I sat with my son and watched this movie the other day and I could see on his face during the intro he was ready to be disappointed. The intro music is crap that is reminiscent of the low budget films of the 70's. But I explained to my son that he should ignore the sound track because this is otherwise a really good movie. Afterwards he agreed that it really was a great movie and that the music was stupid.This is one of those films that really deserves to be considered among the best. It is definitely a mans movie, and I don't even remember seeing any women in it, but even my wife <more>

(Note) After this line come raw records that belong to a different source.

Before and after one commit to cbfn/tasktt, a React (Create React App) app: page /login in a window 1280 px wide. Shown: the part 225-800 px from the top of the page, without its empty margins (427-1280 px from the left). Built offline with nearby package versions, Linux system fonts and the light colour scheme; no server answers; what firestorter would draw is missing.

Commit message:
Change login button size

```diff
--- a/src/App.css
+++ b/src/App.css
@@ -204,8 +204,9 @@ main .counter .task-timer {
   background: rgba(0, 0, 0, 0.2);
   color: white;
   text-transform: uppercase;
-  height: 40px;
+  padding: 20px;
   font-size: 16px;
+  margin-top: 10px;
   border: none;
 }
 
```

enjoyed it. There is no sex or sexual references, and the violence level, in my opinion, is reasonable. The characters are perfectly cast, and the dialog is, at times, poetic. In my opinion, they should re-release this movie with a new sound track. It deserves it.
Perhaps the best railroad movie of all time (by hatitus)

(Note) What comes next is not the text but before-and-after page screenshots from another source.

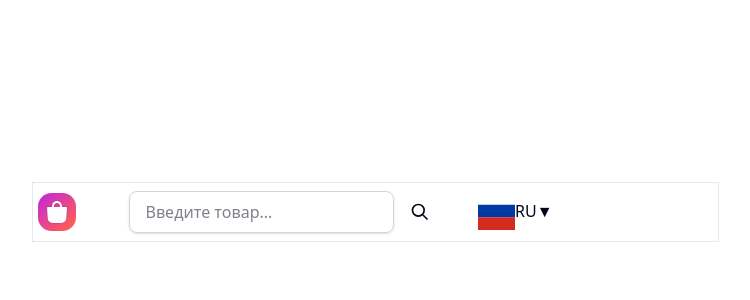
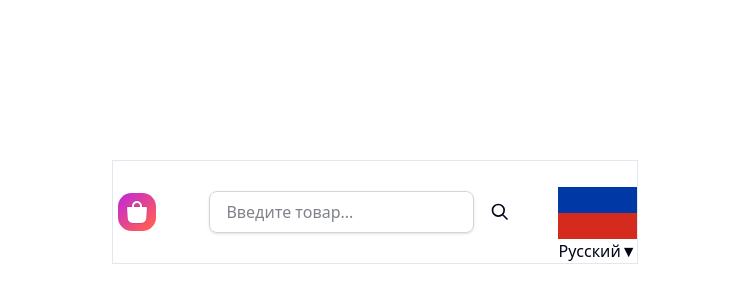
Before and after one commit to sundstorm91/e-commerce-App, a React (Vite) app: page / in a window 1280 px wide. Shown: the part 188-488 px from the top of the page, without its empty margins (265-1015 px from the left). Built offline with nearby package versions, Linux system fonts and the light colour scheme.

Commit message:
refactor: transform DropdownList into reusable component

```diff
--- a/src/components/app-header/Header.tsx
+++ b/src/components/app-header/Header.tsx
@@ -1,30 +1,38 @@
 import { NavLink } from 'react-router-dom';
 import iconShop from '../../assets/svg/icons8-galaxy-store.svg';
 import { Search } from '../search/Search';
-import { DropdownListLanguage } from './language/Language';
-import { useEffect, useRef, useState } from 'react';
-import { useUserStore } from '@/service/store/user.store';
+import { DropdownList } from './language/Language';
+import { useState } from 'react';
+import ru from '../../assets/svg/ru.svg';
+import en from '../../assets/svg/ca.svg';
+import { useLanguageStore } from '@/service/store/language.store';
 
-export interface ILang {
-  value: 'RU' | 'EN' | 'ES';
-  label: 'Русский' | 'English' | 'Español';
+interface UILanguages {
+  label: 'Русский' | 'English';
+  value: 'RU' | 'EN';
 }
 
-const lang: ILang[] = [
+const languages: UILanguages[] = [
   { label: 'Русский', value: 'RU' },
   { label: 'English', value: 'EN' },
 ];
 
+/* Если не авторизован */
+
+/* const notAuth = [
+
+] */
+
 export const Header = () => {
-  const [selectLang, setSelectLang] = useState<ILang>({
-    value: 'RU',
-    label: 'Русский',
-  });
+  const { currentLanguage, setLanguage } = useLanguageStore();
 
-  /* auth */
-  /*  const { currentUser, isLoading, isAuth } = useUserStore();
-  const [isProfileListOpen, setProfileListOpen] = useState(false);
-  const profileDrowDownRef = useRef<HTMLDivElement | null>(null); */
+  const selectedLanguages = languages.find(
+    (lang) => lang.value === currentLanguage
+  );
+
+  const handleClickLanguages = (lang: UILanguages) => {
+    setLanguage(lang.value);
+  };
 
   return (
     <header className="flex items-center border gap-10">
@@ -34,15 +42,26 @@ export const Header = () => {
 
       <Search />
 
-      <DropdownListLanguage
-        onSelect={setSelectLang}
-        options={lang}
-        selectedOption={selectLang}
+      <DropdownList
+        options={languages}
+        selectedOption={selectedLanguages!}
+        onSelect={handleClickLanguages}
+        keyExtractor={(lang: UILanguages) => lang.value}
+        filterFn={(lang: UILanguages) => lang.value !== currentLanguage}
+        renderTrigger={(isOpen) => (
+          <>
+            <img src={currentLanguage === 'RU' ? ru : en} alt="" />
+            {selectedLanguages?.label}
+            <span className={`arrow ${isOpen ? 'open' : ''}`}>▼</span>
+          </>
+        )}
+        renderItem={(lang: UILanguages) => (
+          <div className="flex items-center">
+            {/* <img src={selectLang.icon} alt={lang.label} /> */}
+            {lang.label}
+          </div>
+        )}
       />
-
-      <div>
-        <img src="" alt="" />
-      </div>
     </header>
   );
 };
--- a/src/components/app-header/language/Language.tsx
+++ b/src/components/app-header/language/Language.tsx
@@ -1,64 +1,43 @@
 import { useEffect, useRef, useState } from 'react';
-import type { ILang } from '../Header';
-import ru from '../../../assets/svg/ru.svg';
-import en from '../../../assets/svg/ca.svg';
-import es from '../../../assets/svg/am.svg';
 
-interface IDropDownProps {
-  options: ILang[];
-  selectedOption: ILang;
-  onSelect: (option: ILang) => void;
+interface IDropDownProps<T> {
+  options: T[] /* массив всего */;
+  selectedOption: T /* конкретно выбраный */;
+  onSelect: (option: T) => void /* коллбэк */;
+  renderTrigger: (isOpen: boolean) => React.ReactNode;
+  renderItem: (item: T) => React.ReactNode;
+  filterFn?: (item: T) => boolean;
+  keyExtractor: (item: T) => string | number;
 }
-export const DropdownListLanguage: React.FC<IDropDownProps> = ({
+
+export const DropdownList = <T,>({
   onSelect,
   options,
   selectedOption,
-}) => {
+  filterFn,
+  keyExtractor,
+  renderTrigger, // ✅ isOpen уже типизирован в интерфейсе
+  renderItem,
+}: IDropDownProps<T>) => {
   const [isOpen, setIsOpen] = useState(false);
-
+  const currentOptions = filterFn ? options.filter(filterFn) : options;
   const dropDownRef = useRef<HTMLDivElement | null>(null);
 
-  useEffect(() => {
-    const handleClickOutside = (e: MouseEvent) => {
-      if (e.target instanceof Node) {
-        if (dropDownRef.current && !dropDownRef.current.contains(e.target)) {
-          setIsOpen(false);
-        }
-      }
-    };
-
-    document.addEventListener('mousedown', handleClickOutside);
-    return document.removeEventListener('mousedown', handleClickOutside);
-  }, []);
-
-  const handleSelect = (option: ILang) => {
-    onSelect(option);
-    console.log(option.value);
-    setIsOpen(false);
-  };
+  // ... остальная логика
 
   return (
-    <div ref={dropDownRef} className="w-50 h-10">
-      <button onClick={() => setIsOpen(!isOpen)} className="flex items-center">
-        <img src={selectedOption.value === 'RU' ? ru : en} alt="" />
-        {selectedOption?.value || 'Выберите язык'}
-        <span className={`arrow ${isOpen ? 'open' : ''}`}>▼</span>
+    <div ref={dropDownRef}>
+      <button onClick={() => setIsOpen(!isOpen)}>
+        {renderTrigger(isOpen)} {/* ✅ isOpen: boolean */}
       </button>
-      {/* выпадающий список */}
 
       {isOpen && (
-        <ul role="listbox">
-          {options
-            .filter((option) => option.value !== selectedOption.value)
-            .map((option) => (
-              <li
-                key={option.value}
-                onClick={() => handleSelect(option)}
-                className="cursor-pointer"
-              >
-                {option.value}
-              </li>
-            ))}
+        <ul>
+          {currentOptions.map((item) => (
+            <li key={keyExtractor(item)} onClick={() => onSelect(item)}>
+              {renderItem(item)}
+            </li>
+          ))}
         </ul>
       )}
     </div>
```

It's really too bad that this movie was done in the early seventies. As with many films of this time the cinematography seems a little cheesy and cheap. I have seen this quality in many other 70's films and I suppose the director was just following the times. Might have been OK then but it would have been much more watchable if done today. Of course, the railroad this was filmed on might not have been around to film today. Steam "short lines" are becoming quite rare.Lee Marvin is the whole movie. Borgnine was perfectly cast but maybe a bit too old for the physical aspects of <more>

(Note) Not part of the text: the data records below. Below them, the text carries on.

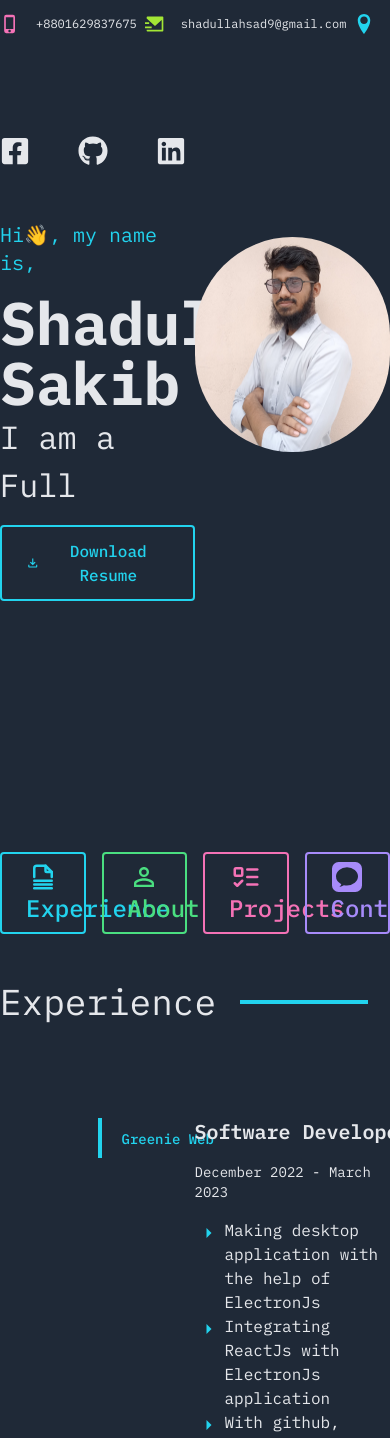
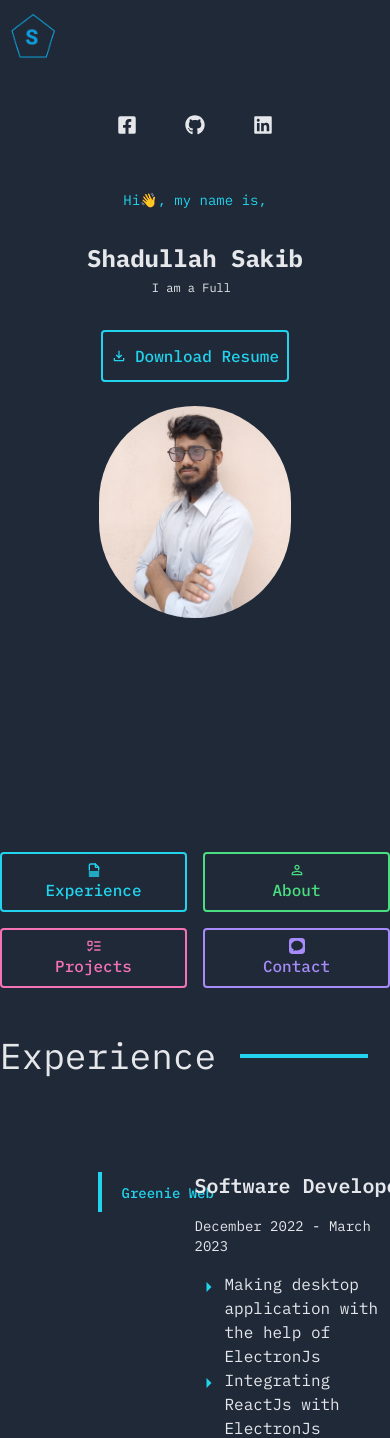
Before and after one commit to shadullah/Portfolio_2_0, a React (Vite) app: page / in a window 390 px wide. Shown: the top 1438 px of the page. Built offline with nearby package versions, Linux system fonts and the light colour scheme.

Commit message:
banner responsive

```diff
--- a/src/Pages/Banner.jsx
+++ b/src/Pages/Banner.jsx
@@ -18,13 +18,13 @@ const Banner = () => {
     <>
       <div className="h-screen max-w-[1200px] mx-auto">
         <div>
-          <div className="my-2 flex justify-between items-center text-center">
+          <div className="my-2 block md:flex justify-between items-center text-center">
             <div>
               <h1 className="italic font-extrabold text-3xl">
                 <img className="w-16" src={lgo} alt="" />
               </h1>
             </div>
-            <div className="flex items-center">
+            <div className="hidden md:flex items-center">
               <div className="flex items-center space-x-4 mr-2">
                 <span className="text-xl text-pink-400">
                   <MdPhoneIphone />
@@ -47,10 +47,10 @@ const Banner = () => {
           </div>
           {/* <hr /> */}
         </div>
-        <div className="flex justify-between items-center my-12">
-          <div className="w-1/2">
+        <div className=" text-center block md:flex justify-between items-center my-12">
+          <div className="w-full md:w-1/2">
             <div>
-              <div className="flex text-3xl space-x-12 my-12">
+              <div className="flex justify-center text-xl md:text-3xl space-x-12 my-12">
                 <a href="https://www.facebook.com/" target="blank">
                   <button className=" hover:text-blue-400 transition duration-500">
                     <FaFacebookSquare />
@@ -71,17 +71,17 @@ const Banner = () => {
                 </a>
               </div>
             </div>
-            <div className="space-y-4">
-              <div className="flex items-center space-x-3">
-                {/* <div className="h-1 w-20 bg-gray-500"></div> */}
-                <h3 className="text-cyan-400 text-xl">
+            <div className="space-y-8">
+              <div className="">
+                <h3 className="text-cyan-400 text-sm md:text-xl">
                   Hi&#128075;, my name is,
                 </h3>
               </div>
-              <p className="text-6xl font-extrabold">Shadullah Sakib</p>
+              <p className="text-2xl md:text-6xl font-extrabold">
+                Shadullah Sakib
+              </p>
               <TypeAnimation
                 sequence={[
-                  // Same substring at the start will only be typed once, initially
                   "I am a Software Developer",
                   1000,
                   "I am a Full Stack Developer",
@@ -90,13 +90,13 @@ const Banner = () => {
                   1000,
                 ]}
                 speed={50}
-                style={{ fontSize: "2em" }}
+                className="text-xs md:text-3xl"
                 repeat={Infinity}
               />
               <div>
                 <button
                   onClick={handleDownloadClick}
-                  className="py-3 px-6 border-2 border-cyan-400 text-cyan-400 rounded hover:bg-cyan-900 transition font-medium duration-500 text-center cursor-pointer flex items-center"
+                  className="mx-auto py-3 px-2 md:px-6 border-2 border-cyan-400 text-cyan-400 rounded hover:bg-cyan-900 transition font-medium duration-500 text-center cursor-pointer flex items-center my-6"
                 >
                   <MdOutlineFileDownload className="mr-2" />
                   Download Resume
@@ -104,8 +104,12 @@ const Banner = () => {
               </div>
             </div>
           </div>
-          <div className="w-1/2 my-12">
-            <img className="rounded-full mx-auto w-96" src={two} alt="" />
+          <div className="w-full md:w-1/2">
+            <img
+              className="rounded-full mx-auto w-48 md:w-96"
+              src={two}
+              alt=""
+            />
           </div>
         </div>
       </div>
--- a/src/Pages/Home.jsx
+++ b/src/Pages/Home.jsx
@@ -29,47 +29,47 @@ const Home = () => {
     <div>
       <Banner />
       <div className="max-w-[1200px] mx-auto">
-        <div className="grid grid-cols-4 gap-4 mb-12">
+        <div className="grid grid-cols-2 md:grid-cols-4 gap-4 mb-12">
           <div
             onClick={() => setcurrent("Experience")}
-            className="py-2 px-6 border-2 border-cyan-400 text-cyan-400 rounded hover:bg-cyan-900 transition font-medium duration-500 cursor-pointer text-center"
+            className="py-2 px-3 md:px-6 border-2 border-cyan-400 text-cyan-400 rounded hover:bg-cyan-900 transition font-medium duration-500 cursor-pointer text-center"
           >
             <span className="flex justify-center">
-              <TbFileStack className="text-3xl" />
+              <TbFileStack className="md:text-3xl" />
             </span>
 
-            <button className="text-2xl">Experience</button>
+            <button className="md:text-2xl">Experience</button>
           </div>
           <div
             onClick={() => setcurrent("About")}
-            className="py-2 px-6 border-2 border-green-400 text-green-400 rounded hover:bg-green-900 transition font-medium duration-500 text-center cursor-pointer"
+            className="py-2 px-3 md:px-6 border-2 border-green-400 text-green-400 rounded hover:bg-green-900 transition font-medium duration-500 text-center cursor-pointer"
           >
             <span className="flex justify-center">
-              <MdOutlinePersonOutline className="text-3xl" />
+              <MdOutlinePersonOutline className="md:text-3xl" />
             </span>
 
-            <button className="text-2xl">About</button>
+            <button className="md:text-2xl">About</button>
           </div>
 
           <div
             onClick={() => setcurrent("Project")}
-            className="py-2 px-6 border-2 border-pink-400 text-pink-400 rounded hover:bg-pink-900 transition font-medium duration-500 text-center cursor-pointer"
+            className="py-2 px-3 md:px-6 border-2 border-pink-400 text-pink-400 rounded hover:bg-pink-900 transition font-medium duration-500 text-center cursor-pointer"
           >
             <span className="flex justify-center">
-              <LuListTodo className="text-3xl" />
+              <LuListTodo className="md:text-3xl" />
             </span>
 
-            <button className="text-2xl">Projects</button>
+            <button className="md:text-2xl">Projects</button>
           </div>
           <div
             onClick={() => setcurrent("Contact")}
-            className="py-2 px-6 border-2 border-violet-400 text-violet-400 rounded hover:bg-violet-900 transition font-medium duration-500 text-center cursor-pointer"
+            className="py-2 px-3 md:px-6 border-2 border-violet-400 text-violet-400 rounded hover:bg-violet-900 transition font-medium duration-500 text-center cursor-pointer"
           >
             <span className="flex justify-center">
-              <SiImessage className="text-3xl" />
+              <SiImessage className="md:text-3xl" />
             </span>
 
-            <button className="text-2xl">Contact</button>
+            <button className="md:text-2xl">Contact</button>
           </div>
         </div>
         <div>{loadCompo()}</div>
```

his behavior to be believed. Of course, the same could be said for Marvin too. I don't like Carridine. Never did. Like him or not, this movie was perfect for him. It needed an actor who could play a retarded prick and he was perfect. I like him in this film.The railroad set was as good a look at old time depression era railroading as you will ever see. Everything from the scenes in the roundhouse to filling the tender from the water tower creates the aura of a by gone age. In those days every town had a hobo camp and the one depicted in the film is very typical. The screenplay may be guilty of stretching the truth a little it's not likely a policeman would have been forced to crow like a chicken and no hobo would ever have gotten away with harassing a train crew but all in all the drama is suitable for the theme and it doesn't spoil the movie.Great movie! Watch it...you'll learn something.